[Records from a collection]
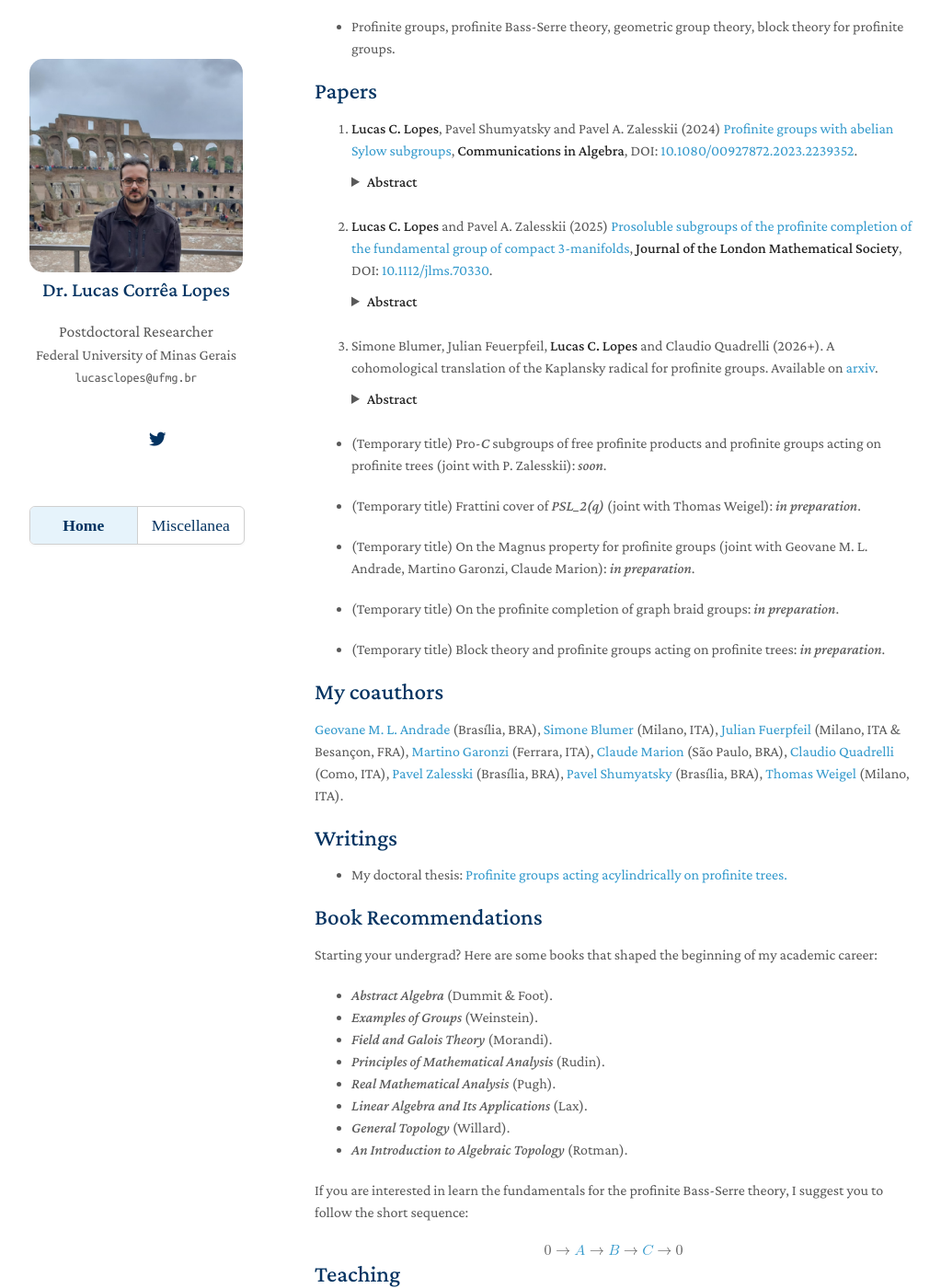
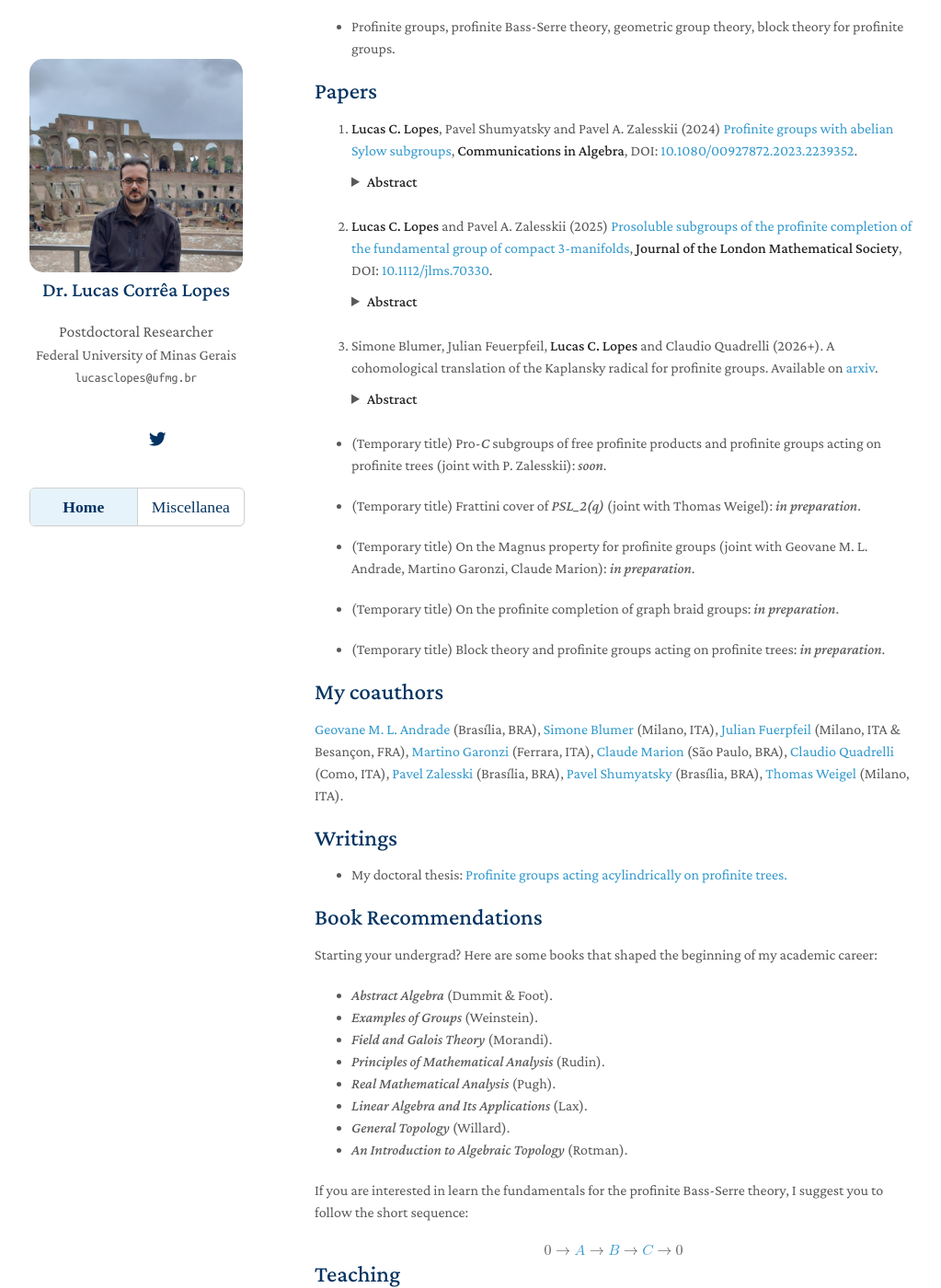
Before and after one commit to lcorrealopes/home, a Jekyll site: the page built from index.md, in a window 1280 px wide and 1400 px high, scrolled down 270 px. Shown: the whole window at 92% size, without its empty margins (128-1151 px from the left). Built offline with Jekyll 4.4.1, drawn with Linux system fonts in a browser that asks for light colours; nearby versions of some CDN libraries; a style sheet for code colours, icons or effects is not loaded.

Commit message:
Update minimal-light.scss

```diff
--- a/_sass/minimal-light.scss
+++ b/_sass/minimal-light.scss
@@ -759,7 +759,7 @@ header ul.nav-menu {
   list-style: none !important;
   width: 100% !important;
   padding: 0 !important;
-  margin: 30px 0 15px 0 !important; /* Maior respiro acima/abaixo */
+  margin: 10px 0 15px 0 !important; /* Maior respiro acima/abaixo */
   border: 1px solid #d0d0d0 !important; /* Borda mais sutil */
   border-radius: 6px !important; /* Canto arredondado suave */
   overflow: hidden !important;
```
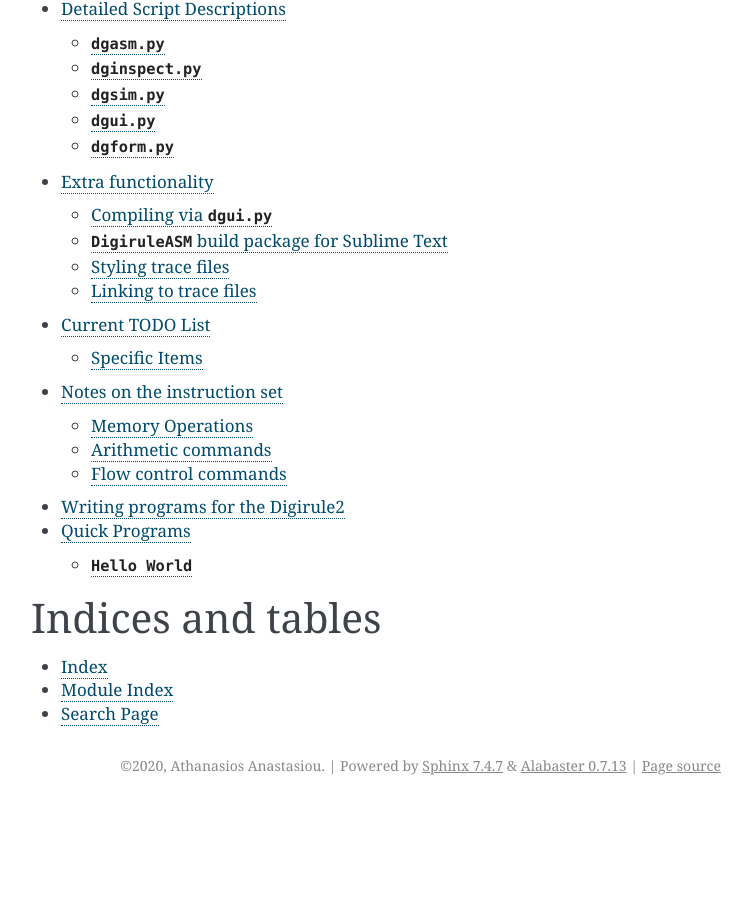
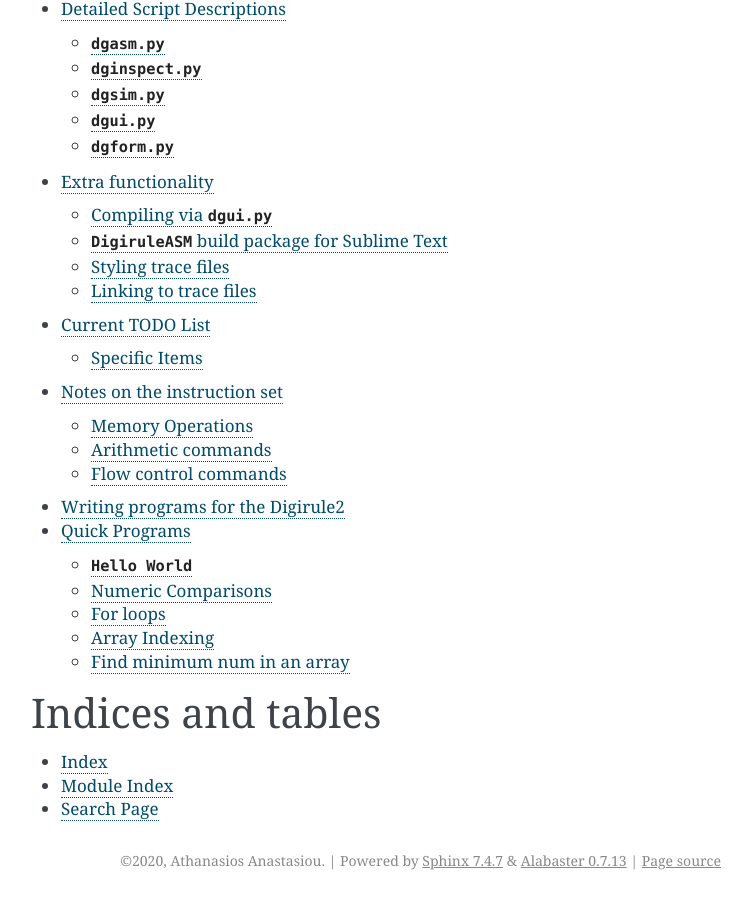
Before and after one commit to aanastasiou/dgtools, a Sphinx documentation site: the page built from doc/source/index.rst, in a window 1280 px wide and 900 px high, scrolled down 1232 px. Shown: the whole window, without its empty margins (389-1141 px from the left). Built offline with Sphinx 7.4.7, drawn with Linux system fonts in a browser that asks for light colours; before the commit the page ends 2037 px from its top, so only the background shows below that; some of the changed lines change nothing that is shown.

Commit message:
More snippets added

```diff
--- a/doc/source/quick_progs.rst
+++ b/doc/source/quick_progs.rst
@@ -7,6 +7,48 @@ Tweetable ``dgasm`` code demonstrations.
 ``Hello World``
 ---------------
 
-.. literalinclude:: ../../data/quickprogs/hellosum.dsf
+.. literalinclude:: ../../data/quickprogs/hellosum/hellosum.dsf
     :language: DigiruleASM
     :linenos:
+
+
+Numeric Comparisons
+-------------------
+
+Have you ever wondered what comparison operators resolve to? Comparisons are
+resolved to humble subtractions if a-b==0 the numbers are equal, a-b<0 means
+that a<b. <= and >= are cascaded logical ORs of the individual operations.
+
+.. literalinclude:: ../../data/quickprogs/compop/compop.dsf
+    :language: DigiruleASM
+    :linenos:
+
+
+For loops
+---------
+
+Here is how ASM pieces together a for-loop: It's a counter followed by a numeric comparison.
+
+.. literalinclude:: ../../data/quickprogs/forloop/forloop.dsf
+    :language: DigiruleASM
+    :linenos:
+
+
+Array Indexing
+--------------
+
+Here is how ASM pieces together a for-loop: It's a counter followed by a numeric comparison.
+
+.. literalinclude:: ../../data/quickprogs/arrayindexing/arrayindexing.dsf
+    :language: DigiruleASM
+    :linenos:
+
+
+Find minimum num in an array
+----------------------------
+
+Here is how ASM pieces together a for-loop: It's a counter followed by a numeric comparison.
+
+.. literalinclude:: ../../data/quickprogs/findmin/findmin.dsf
+    :language: DigiruleASM
+    :linenos:
```
Also changed, not shown: 10 other files.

• HOW TO COMPLETE THIS TASK
Only lines with the word "offline" are wanted. Find and copy them from the records above.

• RESPONSE AREA
Before and after one commit to lcorrealopes/home, a Jekyll site: the page built from index.md, in a window 1280 px wide and 1400 px high, scrolled down 270 px. Shown: the whole window at 92% size, without its empty margins (128-1151 px from the left). Built offline with Jekyll 4.4.1, drawn with Linux system fonts in a browser that asks for light colours; nearby versions of some CDN libraries; a style sheet for code colours, icons or effects is not loaded.
Before and after one commit to aanastasiou/dgtools, a Sphinx documentation site: the page built from doc/source/index.rst, in a window 1280 px wide and 900 px high, scrolled down 1232 px. Shown: the whole window, without its empty margins (389-1141 px from the left). Built offline with Sphinx 7.4.7, drawn with Linux system fonts in a browser that asks for light colours; before the commit the page ends 2037 px from its top, so only the background shows below that; some of the changed lines change nothing that is shown.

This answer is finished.